Whatever its aspirations, the DB7 is outclassed in this company. A fine GT car, it yields too much during hard going, has a stuffy bluffness where the other three are sharp enough to draw blood. I can’t get comfortable in it either: the seats are poorly shaped, and changing gear is more like an aerobic exercise than an instinctive, instant reflex. As befits its tweedy heritage, it feels older, heavier and more eccentric, the product of a different, less stringent era. It’s fun, of course, and searingly fast, but it mumbles incoherently where the Porsche, Ferrari and Lotus all chatter brightly and informatively. The suspension mods work, though; the DB7 is well damped, and has impressive body control, although its steering remains a bit vague. There’s also a boominess at 4000rpm, and the supercharger whines intrusively. There’s a hoary Anglocentricity about the way it comers too; there is old-fashioned but highly enjoyable tail-happiness on offer here. Unfortunately that’s not enough.
The Lotus is good – truly the best Esprit yet, in fact, after all this time – but in the latest Porsche Carrera 4 it clashes head-on with a formidable foe. Although it has a low-rev truculence, the Carrera 4 is otherwise amazingly accomplished, and avoids sacrificing sublime entertainment on the altar of safety. It’s a brilliant achievement. The Lotus is no less impressive in many ways, and remains a brilliant driving machine, although endless tweaking and refining can’t stave off the ageing process forever. Development money will always be tight in Hethel, but imagine how good a brand-new, Esprit-sized Elise could be. Let’s have it soon.
The DB7 was old the day it was born, and although the Driving Dynamics modifications help, it’s still too woolly to work, particularly in this company. Aston has no end of apologists and a loyal (and wealthy) fanbase, but only the truly myopic could choose it over the Carrera 4. Or the Ferrari, which remains simply magnificent.

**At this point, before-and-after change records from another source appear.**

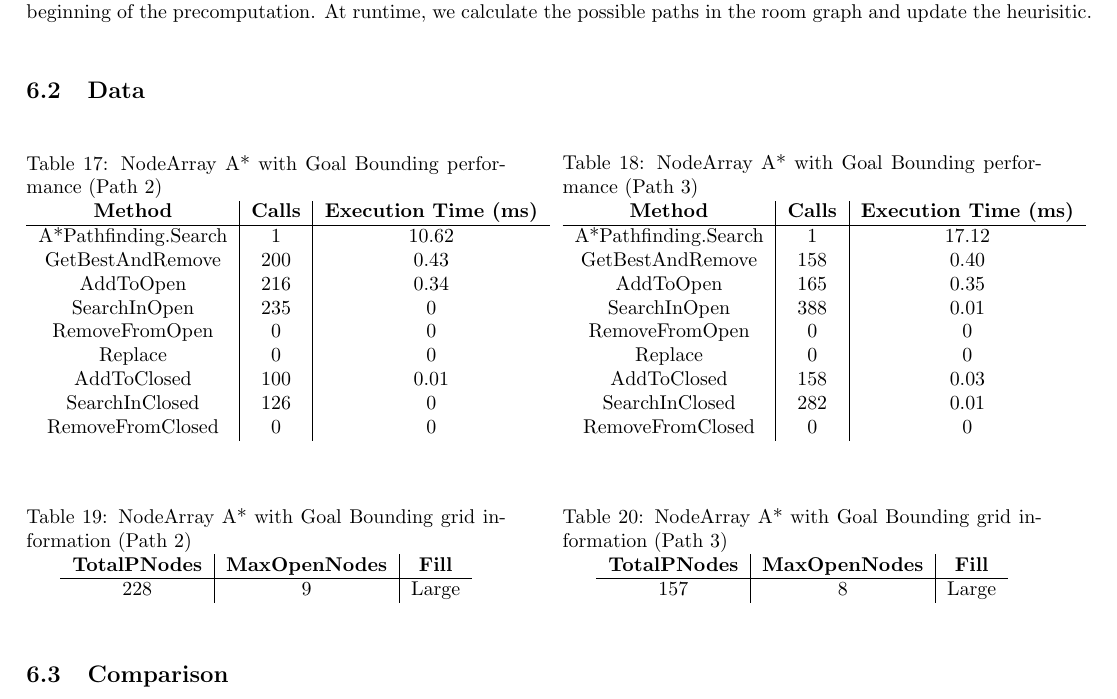
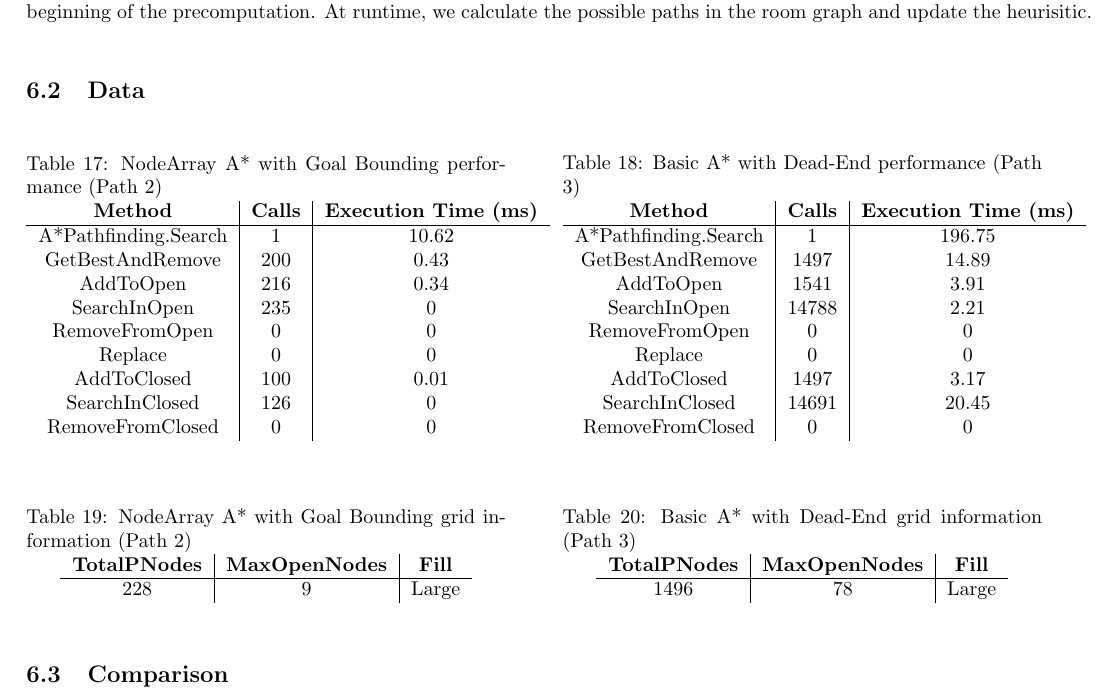
Before and after one commit to fallenatlas/Project1.IAJ_23-24, a LaTeX document (report/report.tex): part of page 4 of 4, cut so that both start at the same text. Compiled offline with pdfLaTeX.

Commit message:
Add dead-end path 3 data

```diff
--- a/report/report.tex
+++ b/report/report.tex
@@ -341,19 +341,19 @@
     \hfil
     \parbox{.45\linewidth}{
       \centering
-      \caption{NodeArray A* with Goal Bounding performance (Path 3)}
+      \caption{Basic A* with Dead-End performance (Path 3)}
       \label{tab:tableDeadEnd3}
       \begin{tabular}{c|c|c}
         \textbf{Method} & \textbf{Calls} & \textbf{Execution Time (ms)}\\
         \hline
-        A*Pathfinding.Search  & 1 & 17.12\\
-        GetBestAndRemove & 158 & 0.40\\
-        AddToOpen & 165 & 0.35\\
-        SearchInOpen & 388 & 0.01\\
+        A*Pathfinding.Search  & 1 & 196.75\\
+        GetBestAndRemove & 1497 & 14.89\\
+        AddToOpen & 1541 & 3.91\\
+        SearchInOpen & 14788 & 2.21\\
         RemoveFromOpen & 0 & 0\\
         Replace & 0 & 0\\
-        AddToClosed & 158 & 0.03\\
-        SearchInClosed & 282 & 0.01\\
+        AddToClosed & 1497 & 3.17\\
+        SearchInClosed & 14691 & 20.45\\
         RemoveFromClosed & 0 & 0\\
       \end{tabular}
     }
@@ -372,12 +372,12 @@
     \hfil
     \parbox{.45\linewidth}{
         \centering
-        \caption{NodeArray A* with Goal Bounding grid information (Path 3)}
+        \caption{Basic A* with Dead-End grid information (Path 3)}
         \label{tab:tableDeadEndGrid3}
         \begin{tabular}{c|c|c}
           \textbf{TotalPNodes} & \textbf{MaxOpenNodes} & \textbf{Fill}\\
           \hline
-          157 & 8 & Large\\
+          1496 & 78 & Large\\
         \end{tabular}
     }
   \end{table}
```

Even on the M25.
SPECIFICATIONS 1999 Aston Martin DB7
Price £109,958 as tested
Engine 3239cc 24V dohc supercharged six, front-mounted
Power and torque 335bhp at 5500rpm 360lb ft at 3000rpm
Transmission Five-speed manual, rear-wheel drive
Suspension, front Double wishbones, coil springs, anti-roll bar
Suspension, rear Lower wishbones, coil springs, anti-roll bar
Performance 165mph, 6.5sec 0-62mph
SPECIFICATIONS 1999 Ferrari F355 F1 Spider Type F129
Engine 3495cc 40V 4ohc V8, mid-mounted
Power and torque 380bhp at 8250rpm 268lb ft at 6000rpm
Transmission Six-speed semi-automatic rear-wheel drive
Suspension, front Double wishbones, coils, electronic dampers, anti-roll bar
Suspension, rear Double wishbones, coils, electronic dampers, anti-roll bar
Performance 184mph, 4.7sec 0-62mph
Gentlemen prefer Astons, racers fall at Ferrari’s feet every time. Two different ideals, but only one great car
Esprit is 80kg lighter, but against the C4, it’s like a Gatling gun against a computer-guided missile
SPECIFICATIONS 1999 Lotus Esprit Sport 350
Engine 3506cc 32V 4ohc V8, twin-turbo, mid-mounted
Power and torque 350bhp at 6500rpm 295lb ft at 4250rpm
Transmission Five-speed manual, rear-wheel drive
Double wishbones, coils, anti-roll bar
Suspension, rear Upper and lower links, radius arms, coils, anti-roll bar
Performance 175mph, 4.6sec 0-62mph
SPECIFICATIONS 1999 Porsche 911 Carrera 4 996
Engine 3387cc 24V flat-six, rear-mounted
Power and torque 296bhp at 6800rpm 258lb ft at 4600rpm
Transmission Six-speed manual, four-wheel drive
Suspension, front MacPherson struts, coils, anti-roll bar
Suspension, rear Four lateral arms and one toe-control link, coil springs, anti-roll bar
Performance 175mph, 5.2sec 0-62mph